┌─ Material supplied

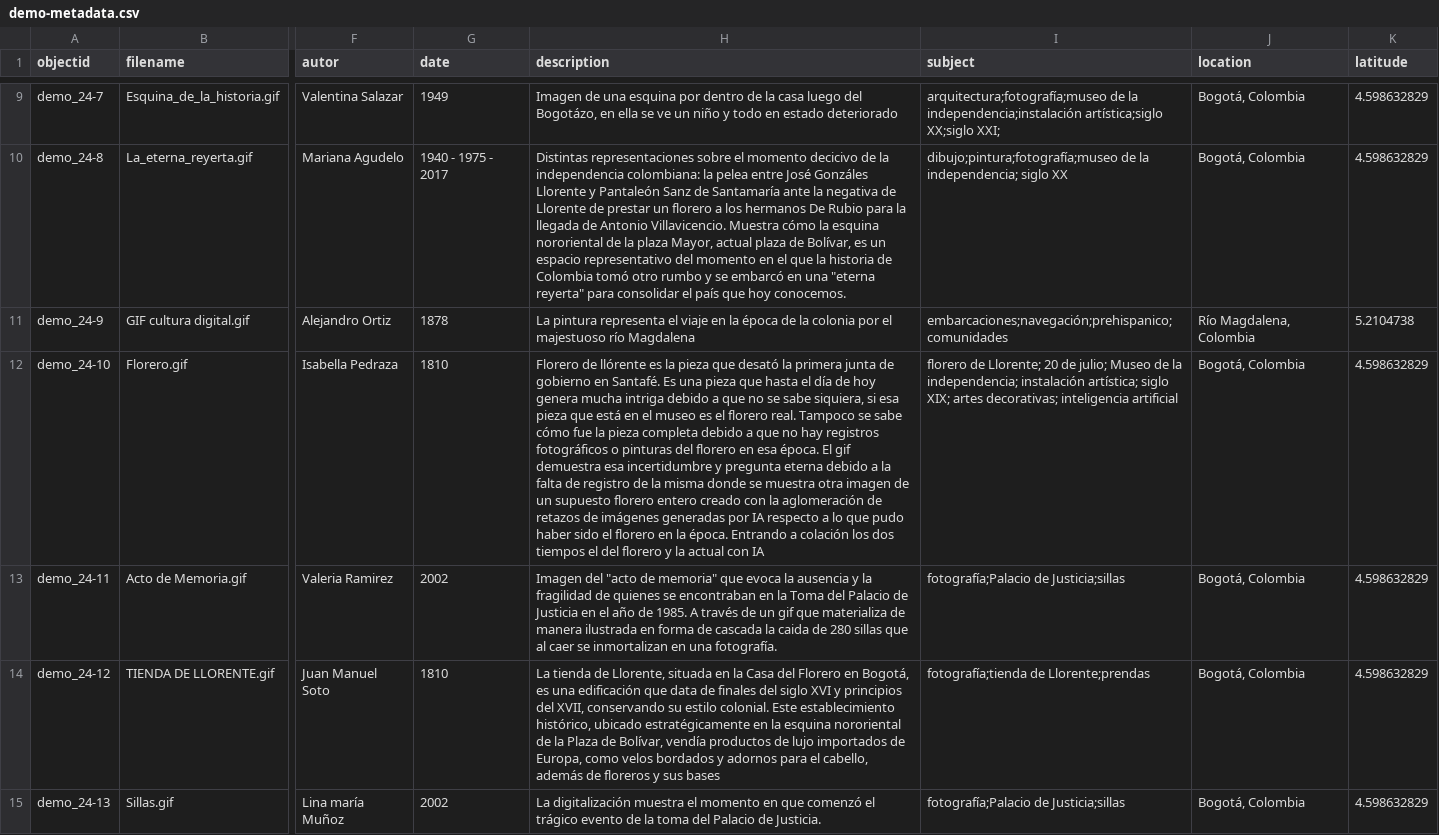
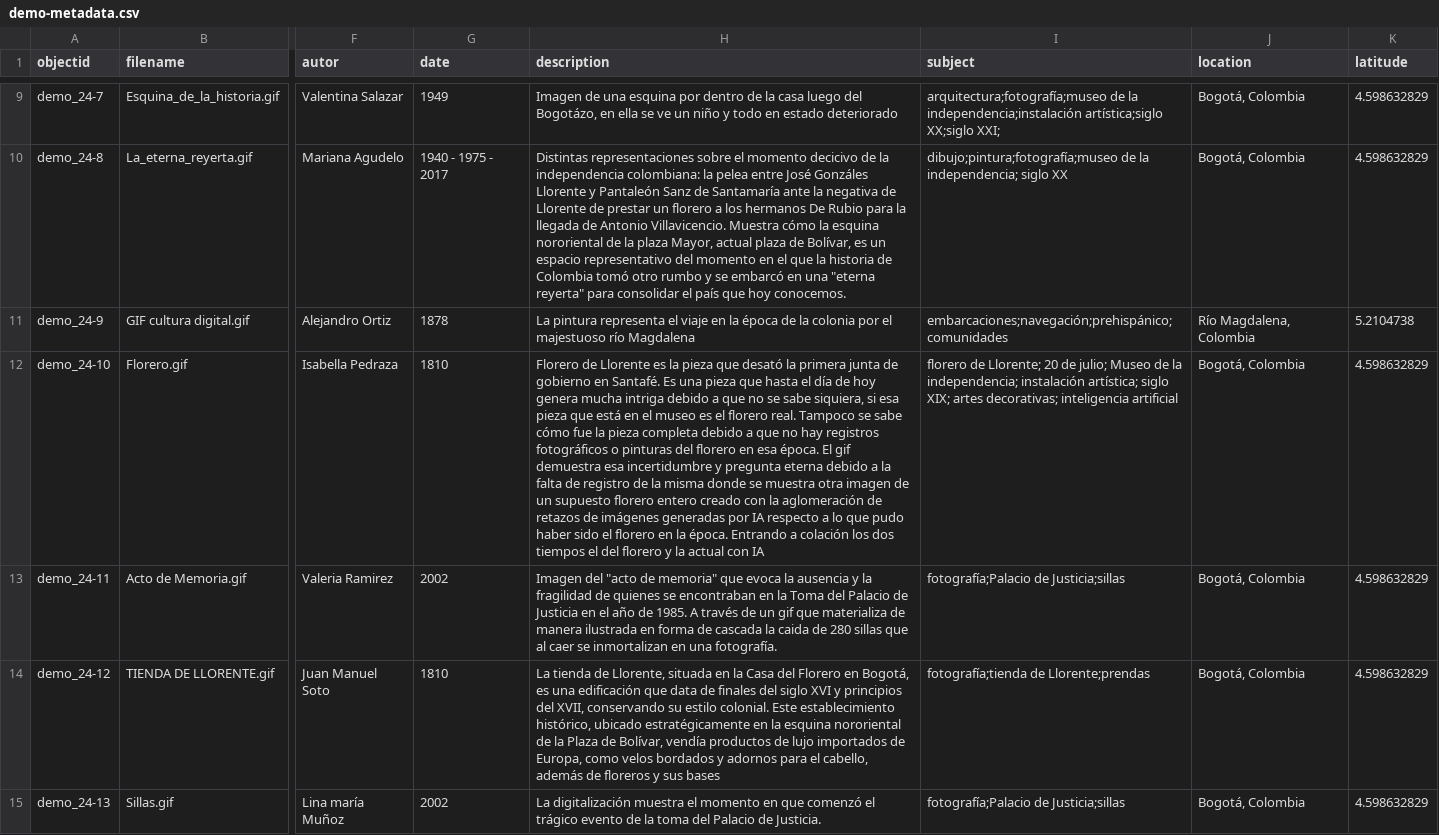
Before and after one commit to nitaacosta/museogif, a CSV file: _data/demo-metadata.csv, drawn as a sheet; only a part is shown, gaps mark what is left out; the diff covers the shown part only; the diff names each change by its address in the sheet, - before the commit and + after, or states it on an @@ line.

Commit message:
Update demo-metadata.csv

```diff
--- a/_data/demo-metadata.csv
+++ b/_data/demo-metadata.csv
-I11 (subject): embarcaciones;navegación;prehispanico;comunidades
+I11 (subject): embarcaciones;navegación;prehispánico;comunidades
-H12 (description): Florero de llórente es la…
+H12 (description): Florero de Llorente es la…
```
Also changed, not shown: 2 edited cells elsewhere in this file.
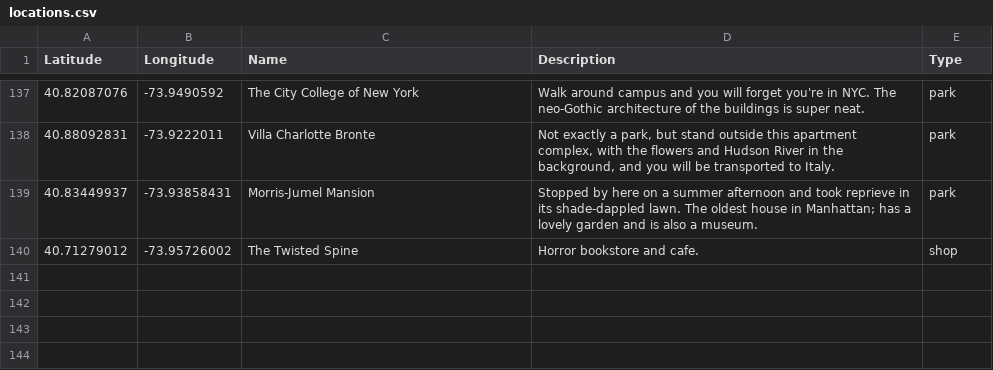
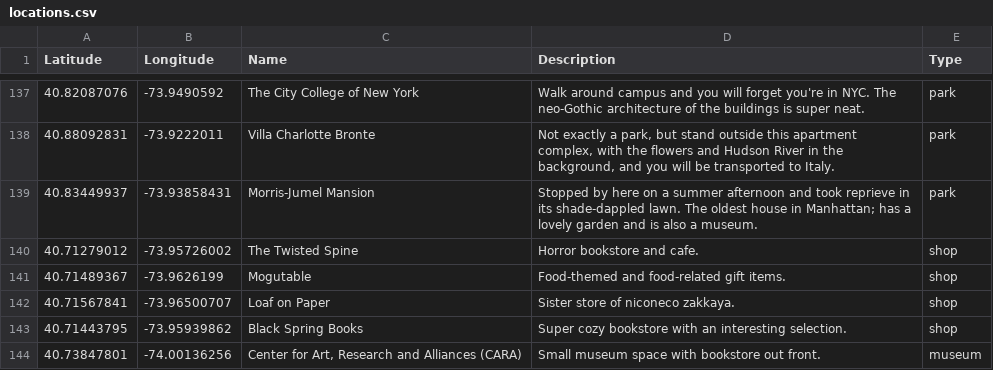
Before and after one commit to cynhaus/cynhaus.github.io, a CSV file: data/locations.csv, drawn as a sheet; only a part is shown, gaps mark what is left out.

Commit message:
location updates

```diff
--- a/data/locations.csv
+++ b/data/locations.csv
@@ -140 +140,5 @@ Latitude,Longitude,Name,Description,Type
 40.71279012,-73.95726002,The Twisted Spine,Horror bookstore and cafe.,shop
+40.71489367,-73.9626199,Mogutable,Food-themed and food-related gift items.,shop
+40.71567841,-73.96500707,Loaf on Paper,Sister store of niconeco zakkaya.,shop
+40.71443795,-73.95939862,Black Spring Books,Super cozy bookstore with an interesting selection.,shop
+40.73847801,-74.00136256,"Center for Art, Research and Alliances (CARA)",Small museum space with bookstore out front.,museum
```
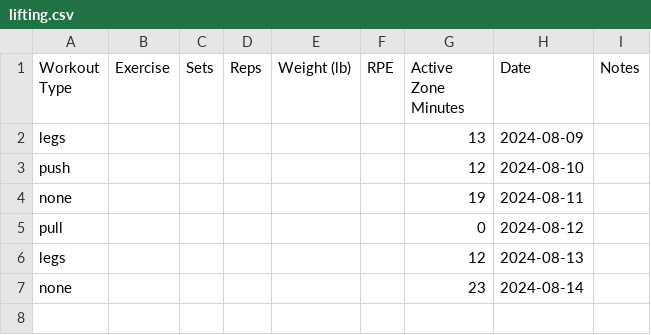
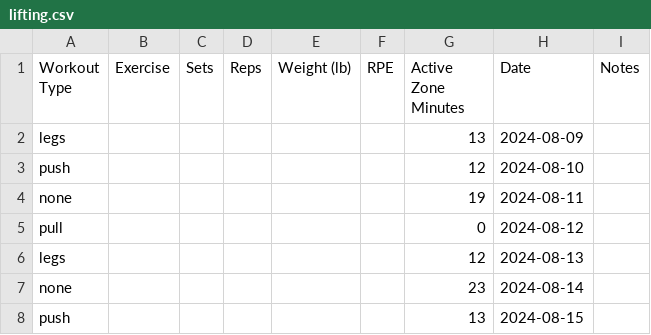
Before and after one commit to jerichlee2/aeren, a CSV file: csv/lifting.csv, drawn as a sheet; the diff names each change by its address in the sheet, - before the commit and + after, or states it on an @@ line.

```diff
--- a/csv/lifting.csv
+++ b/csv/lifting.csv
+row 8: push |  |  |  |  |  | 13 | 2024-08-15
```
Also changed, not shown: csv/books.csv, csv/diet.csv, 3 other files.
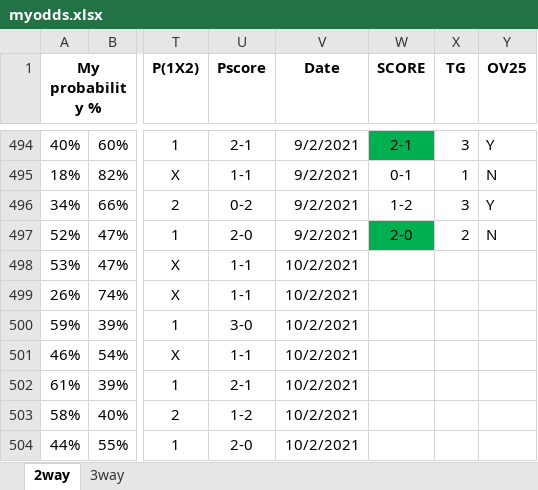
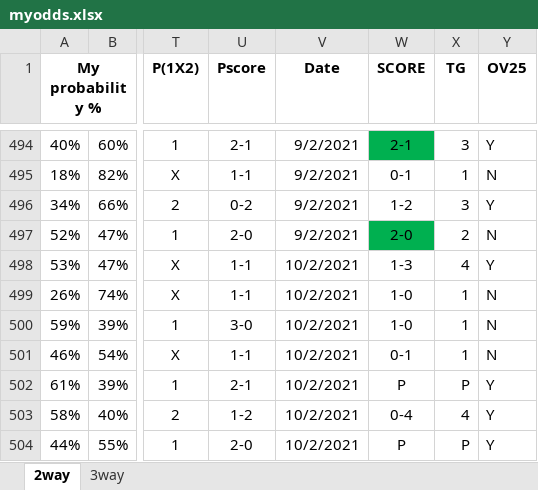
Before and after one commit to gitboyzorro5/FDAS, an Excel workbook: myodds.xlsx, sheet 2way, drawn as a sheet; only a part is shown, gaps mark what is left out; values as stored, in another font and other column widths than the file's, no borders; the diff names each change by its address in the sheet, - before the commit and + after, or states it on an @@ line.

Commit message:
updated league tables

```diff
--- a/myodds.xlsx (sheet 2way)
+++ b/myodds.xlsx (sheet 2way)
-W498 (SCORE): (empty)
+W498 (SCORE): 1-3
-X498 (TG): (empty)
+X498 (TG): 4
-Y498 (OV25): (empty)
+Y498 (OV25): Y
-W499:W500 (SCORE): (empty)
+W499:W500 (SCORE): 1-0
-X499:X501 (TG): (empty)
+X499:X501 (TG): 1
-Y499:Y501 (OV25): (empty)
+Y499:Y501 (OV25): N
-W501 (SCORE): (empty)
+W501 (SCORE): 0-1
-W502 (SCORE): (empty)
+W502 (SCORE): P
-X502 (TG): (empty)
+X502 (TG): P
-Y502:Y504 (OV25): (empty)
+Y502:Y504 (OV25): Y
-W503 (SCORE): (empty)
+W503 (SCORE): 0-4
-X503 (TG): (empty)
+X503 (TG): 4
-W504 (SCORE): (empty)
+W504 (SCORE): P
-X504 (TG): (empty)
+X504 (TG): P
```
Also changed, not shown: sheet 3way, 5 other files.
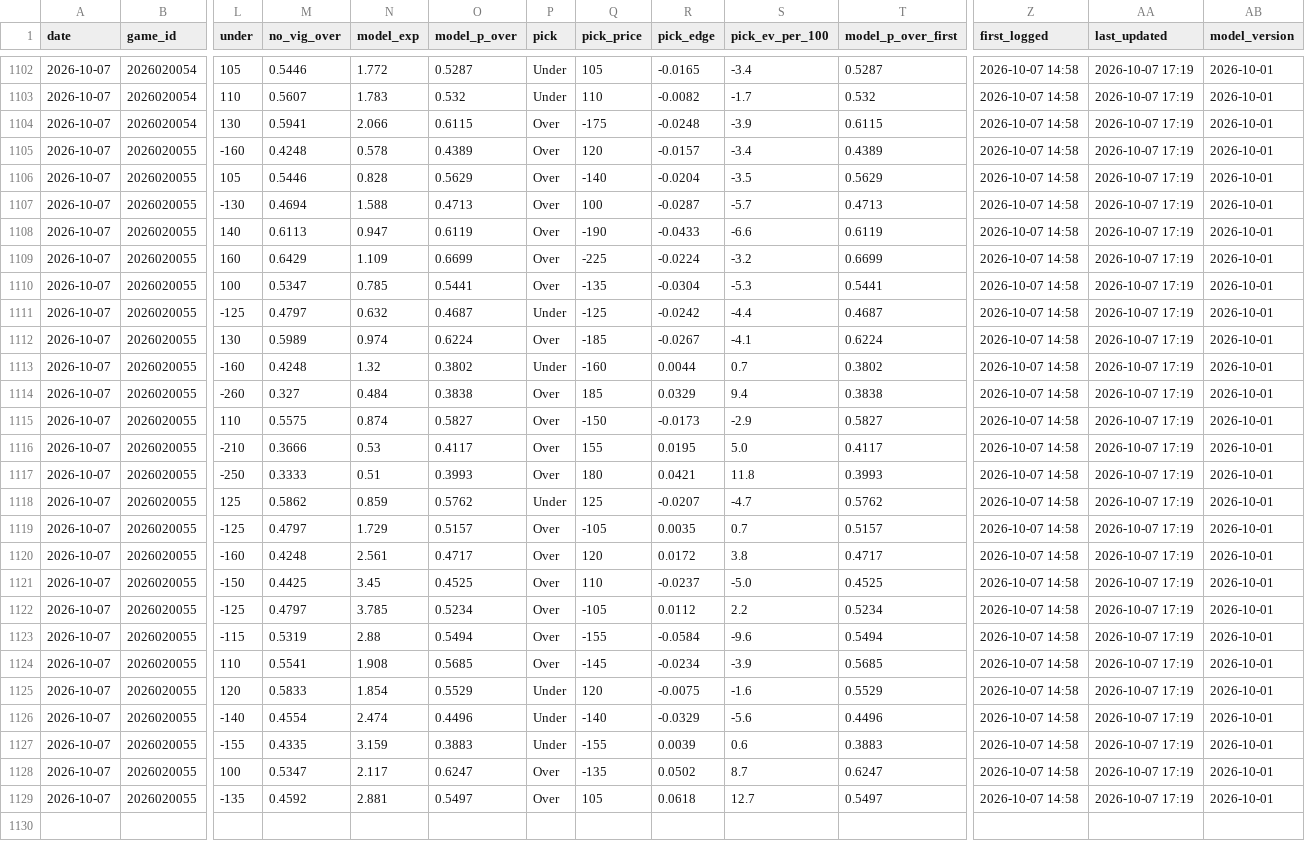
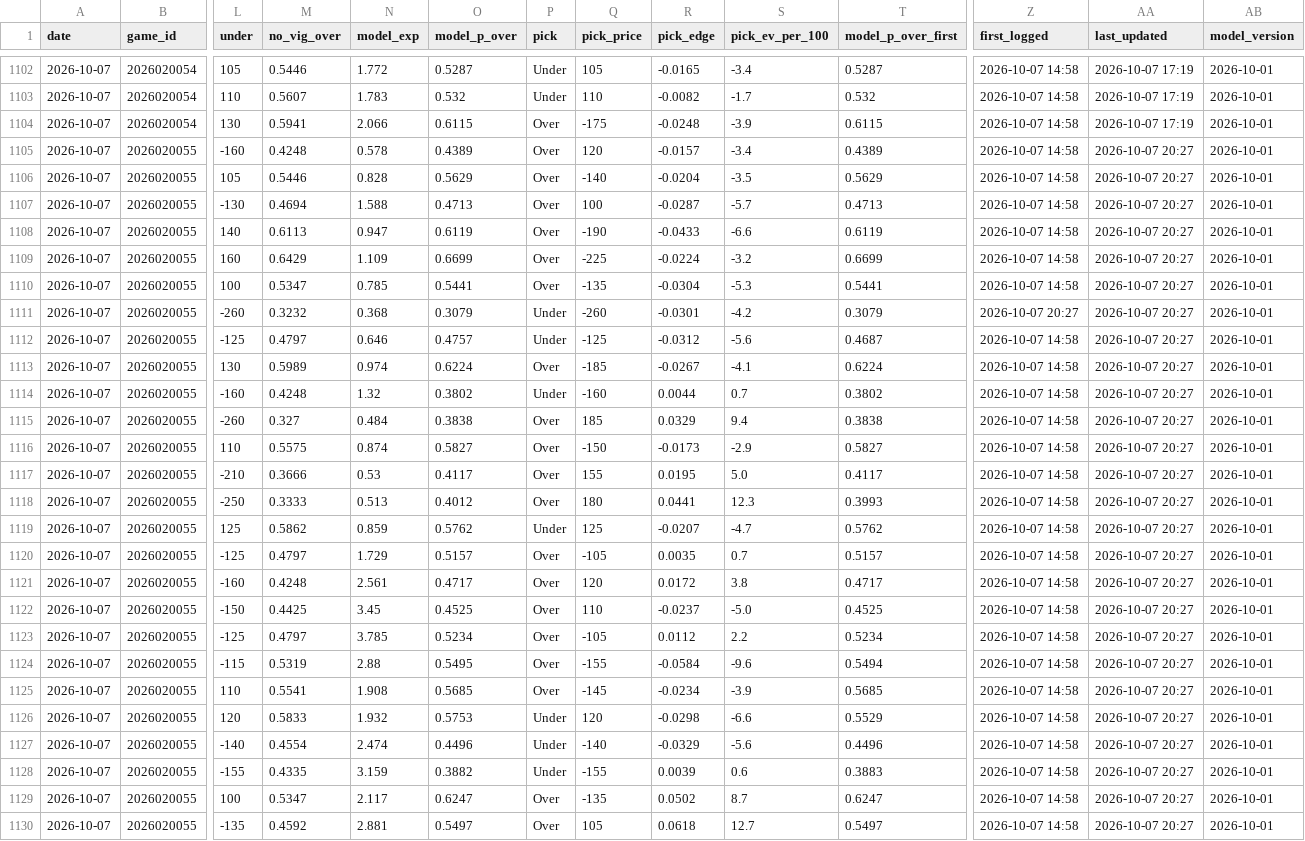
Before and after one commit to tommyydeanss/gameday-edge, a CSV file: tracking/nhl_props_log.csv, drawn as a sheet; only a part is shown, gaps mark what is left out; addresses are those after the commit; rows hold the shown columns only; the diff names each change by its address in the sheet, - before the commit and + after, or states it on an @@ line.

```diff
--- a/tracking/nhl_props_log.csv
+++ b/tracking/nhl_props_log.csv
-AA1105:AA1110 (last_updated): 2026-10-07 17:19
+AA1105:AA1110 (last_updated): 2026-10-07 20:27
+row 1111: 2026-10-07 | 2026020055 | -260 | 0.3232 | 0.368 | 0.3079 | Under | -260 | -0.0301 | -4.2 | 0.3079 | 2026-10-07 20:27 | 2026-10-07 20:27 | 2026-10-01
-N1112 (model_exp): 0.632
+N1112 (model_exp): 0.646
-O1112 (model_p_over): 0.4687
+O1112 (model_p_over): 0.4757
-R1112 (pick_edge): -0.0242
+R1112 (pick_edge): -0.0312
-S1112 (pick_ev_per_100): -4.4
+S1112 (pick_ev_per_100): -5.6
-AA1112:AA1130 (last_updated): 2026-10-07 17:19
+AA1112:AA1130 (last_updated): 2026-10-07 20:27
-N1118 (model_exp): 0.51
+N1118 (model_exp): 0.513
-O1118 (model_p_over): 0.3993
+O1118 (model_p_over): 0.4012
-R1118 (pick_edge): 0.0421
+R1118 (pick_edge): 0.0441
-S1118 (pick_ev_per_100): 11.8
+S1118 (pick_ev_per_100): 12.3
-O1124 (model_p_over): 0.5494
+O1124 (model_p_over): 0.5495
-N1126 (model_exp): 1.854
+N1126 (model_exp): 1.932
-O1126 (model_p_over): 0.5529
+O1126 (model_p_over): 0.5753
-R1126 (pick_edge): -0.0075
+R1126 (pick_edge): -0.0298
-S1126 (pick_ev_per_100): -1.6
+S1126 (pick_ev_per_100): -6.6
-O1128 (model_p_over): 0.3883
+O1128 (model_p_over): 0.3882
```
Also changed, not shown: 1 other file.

└─

→ **Exercise instructions**
For this answer, return word for word the lines from the first line of the records through the line containing "Also changed, not shown: 2". Omit the pictures.

→ **Answer area**
Before and after one commit to nitaacosta/museogif, a CSV file: _data/demo-metadata.csv, drawn as a sheet; only a part is shown, gaps mark what is left out; the diff covers the shown part only; the diff names each change by its address in the sheet, - before the commit and + after, or states it on an @@ line.

Commit message:
Update demo-metadata.csv

```diff
--- a/_data/demo-metadata.csv
+++ b/_data/demo-metadata.csv
-I11 (subject): embarcaciones;navegación;prehispanico;comunidades
+I11 (subject): embarcaciones;navegación;prehispánico;comunidades
-H12 (description): Florero de llórente es la…
+H12 (description): Florero de Llorente es la…
```
Also changed, not shown: 2 edited cells elsewhere in this file.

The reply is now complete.